- Married couples earning less than £ 12,500 can pass part of the allowance on to their spouse
- Think Tank Onward would like to increase this threshold to cover the entire £ 12,500 personal allowance
- Changes would "recognize families rather than just individuals in the tax system"
The marriage tax allowance should be increased tenfold to reward staying-at-home and part-time spouses with caring responsibilities, according to a think tank.
A married person earning less than the income tax threshold of £ 12,500 can transfer £ 1,250 of their personal allowance to their spouse, reducing their tax burden by up to £ 250 per year.
One report went on to say that the policy should be topped up to cover the full £ 12,500 – and save up to £ 2,500.
"This would recognize families and not just individuals through the tax system," it said.
The marriage tax break should be increased tenfold to reward resident and part-time spouses with caring responsibilities, according to think tank Onward
The report also calls for a civic service system to be put in place to enable unemployed young people to do paid internships with a charity or social enterprise.
According to the proposals, young people could receive the national minimum wage to plant trees or help migrants learn English.
The report also suggests giving workers the opportunity to take a year of their retirement early to take a "civic sabbatical" to volunteer in the community.
Will Tanner, director of the think tank Onward, said, "We need to take steps to empower and recapitalize communities."
Will Tanner, director of Onward, said, “If we come out of the pandemic, we don't just have to revive a flatlining economy.

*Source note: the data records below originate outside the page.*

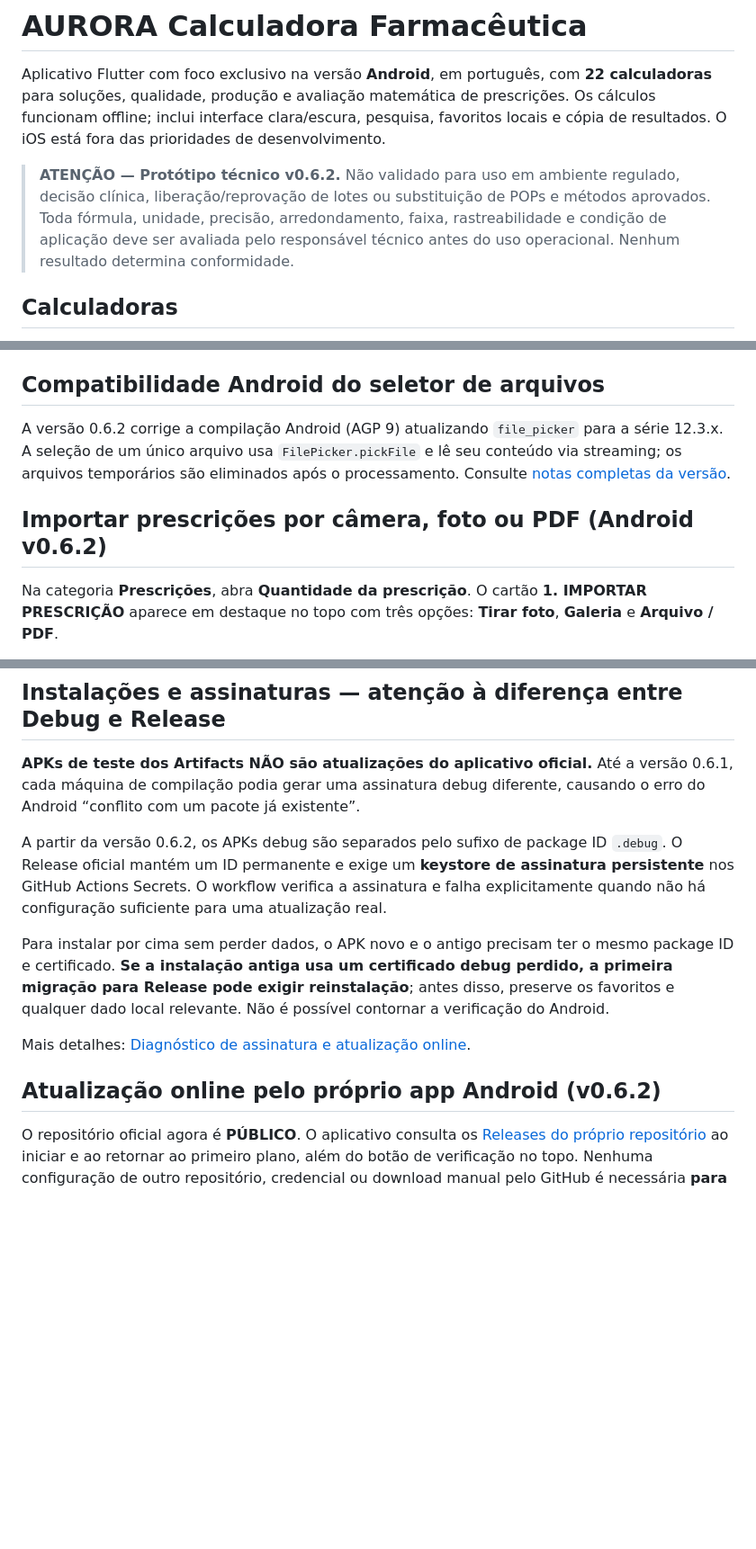
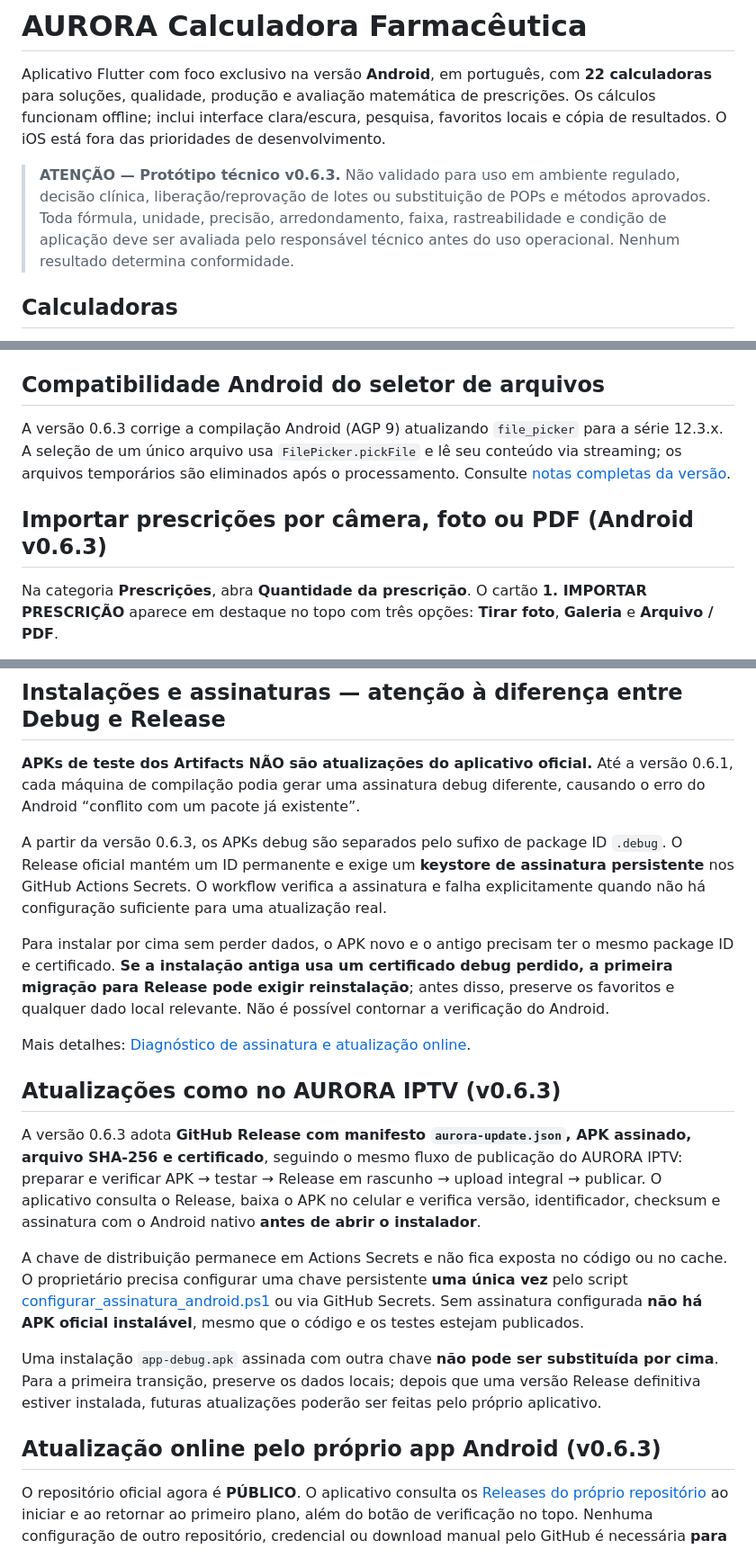
Before and after one commit to fabriciomatosqa/Aurora-calculadorafarmaceutica, a Markdown page: README.md, 3 parts joined by grey strips. Shown at 90% size. Rendered like a GitHub page; blank space fills up the shorter version.

Commit message:
docs: registrar atualizador 0.6.3 no padrão seguro de Releases do IPTV

```diff
--- a/README.md
+++ b/README.md
@@ -2,7 +2,7 @@
 
 Aplicativo Flutter com foco exclusivo na versão **Android**, em português, com **22 calculadoras** para soluções, qualidade, produção e avaliação matemática de prescrições. Os cálculos funcionam offline; inclui interface clara/escura, pesquisa, favoritos locais e cópia de resultados. O iOS está fora das prioridades de desenvolvimento.
 
-> **ATENÇÃO — Protótipo técnico v0.6.2.** Não validado para uso em ambiente regulado, decisão clínica, liberação/reprovação de lotes ou substituição de POPs e métodos aprovados. Toda fórmula, unidade, precisão, arredondamento, faixa, rastreabilidade e condição de aplicação deve ser avaliada pelo responsável técnico antes do uso operacional. Nenhum resultado determina conformidade.
+> **ATENÇÃO — Protótipo técnico v0.6.3.** Não validado para uso em ambiente regulado, decisão clínica, liberação/reprovação de lotes ou substituição de POPs e métodos aprovados. Toda fórmula, unidade, precisão, arredondamento, faixa, rastreabilidade e condição de aplicação deve ser avaliada pelo responsável técnico antes do uso operacional. Nenhum resultado determina conformidade.
 
 ## Calculadoras
 
@@ -37,9 +37,9 @@ Saída típica: `build/app/outputs/flutter-apk/app-debug.apk`.
 
 ## Compatibilidade Android do seletor de arquivos
 
-A versão 0.6.2 corrige a compilação Android (AGP 9) atualizando `file_picker` para a série 12.3.x. A seleção de um único arquivo usa `FilePicker.pickFile` e lê seu conteúdo via streaming; os arquivos temporários são eliminados após o processamento. Consulte [notas completas da versão](docs/RELEASE_NOTES.md).
+A versão 0.6.3 corrige a compilação Android (AGP 9) atualizando `file_picker` para a série 12.3.x. A seleção de um único arquivo usa `FilePicker.pickFile` e lê seu conteúdo via streaming; os arquivos temporários são eliminados após o processamento. Consulte [notas completas da versão](docs/RELEASE_NOTES.md).
 
-## Importar prescrições por câmera, foto ou PDF (Android v0.6.2)
+## Importar prescrições por câmera, foto ou PDF (Android v0.6.3)
 
 Na categoria **Prescrições**, abra **Quantidade da prescrição**. O cartão **1. IMPORTAR PRESCRIÇÃO** aparece em destaque no topo com três opções: **Tirar foto**, **Galeria** e **Arquivo / PDF**.
 
@@ -54,13 +54,21 @@ Na categoria **Prescrições**, abra **Quantidade da prescrição**. O cartão *
 
 **APKs de teste dos Artifacts NÃO são atualizações do aplicativo oficial.** Até a versão 0.6.1, cada máquina de compilação podia gerar uma assinatura debug diferente, causando o erro do Android “conflito com um pacote já existente”.
 
-A partir da versão 0.6.2, os APKs debug são separados pelo sufixo de package ID `.debug`. O Release oficial mantém um ID permanente e exige um **keystore de assinatura persistente** nos GitHub Actions Secrets. O workflow verifica a assinatura e falha explicitamente quando não há configuração suficiente para uma atualização real.
+A partir da versão 0.6.3, os APKs debug são separados pelo sufixo de package ID `.debug`. O Release oficial mantém um ID permanente e exige um **keystore de assinatura persistente** nos GitHub Actions Secrets. O workflow verifica a assinatura e falha explicitamente quando não há configuração suficiente para uma atualização real.
 
 Para instalar por cima sem perder dados, o APK novo e o antigo precisam ter o mesmo package ID e certificado. **Se a instalação antiga usa um certificado debug perdido, a primeira migração para Release pode exigir reinstalação**; antes disso, preserve os favoritos e qualquer dado local relevante. Não é possível contornar a verificação do Android.
 
 Mais detalhes: [Diagnóstico de assinatura e atualização online](docs/ATUALIZACOES.md).
 
-## Atualização online pelo próprio app Android (v0.6.2)
+## Atualizações como no AURORA IPTV (v0.6.3)
+
+A versão 0.6.3 adota **GitHub Release com manifesto `aurora-update.json`, APK assinado, arquivo SHA-256 e certificado**, seguindo o mesmo fluxo de publicação do AURORA IPTV: preparar e verificar APK → testar → Release em rascunho → upload integral → publicar. O aplicativo consulta o Release, baixa o APK no celular e verifica versão, identificador, checksum e assinatura com o Android nativo **antes de abrir o instalador**.
+
+A chave de distribuição permanece em Actions Secrets e não fica exposta no código ou no cache. O proprietário precisa configurar uma chave persistente **uma única vez** pelo script [configurar_assinatura_android.ps1](scripts/configurar_assinatura_android.ps1) ou via GitHub Secrets. Sem assinatura configurada **não há APK oficial instalável**, mesmo que o código e os testes estejam publicados.
+
+Uma instalação `app-debug.apk` assinada com outra chave **não pode ser substituída por cima**. Para a primeira transição, preserve os dados locais; depois que uma versão Release definitiva estiver instalada, futuras atualizações poderão ser feitas pelo próprio aplicativo.
+
+## Atualização online pelo próprio app Android (v0.6.3)
 
 O repositório oficial agora é **PÚBLICO**. O aplicativo consulta os [Releases do próprio repositório](https://github.com/fabriciomatosqa/Aurora-calculadorafarmaceutica/releases) ao iniciar e ao retornar ao primeiro plano, além do botão de verificação no topo. Nenhuma configuração de outro repositório, credencial ou download manual pelo GitHub é necessária **para versões release assinadas compatíveis**.
 
```
Also changed, not shown: other parts of README.md (+1 -1 lines).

"We need to take steps to empower and recapitalize communities, restore a sense of belonging to people, and revitalize the social networks and institutions we all rely on."
The report was supported by a dozen Tory MPs as well as Jon Cruddas from Labor.
Other proposals include giving councils the right to take over green spaces, sports facilities, and community centers, as well as offering renters discounted land to build their own homes.
The marriage tax break was introduced in 2015 by David Cameron.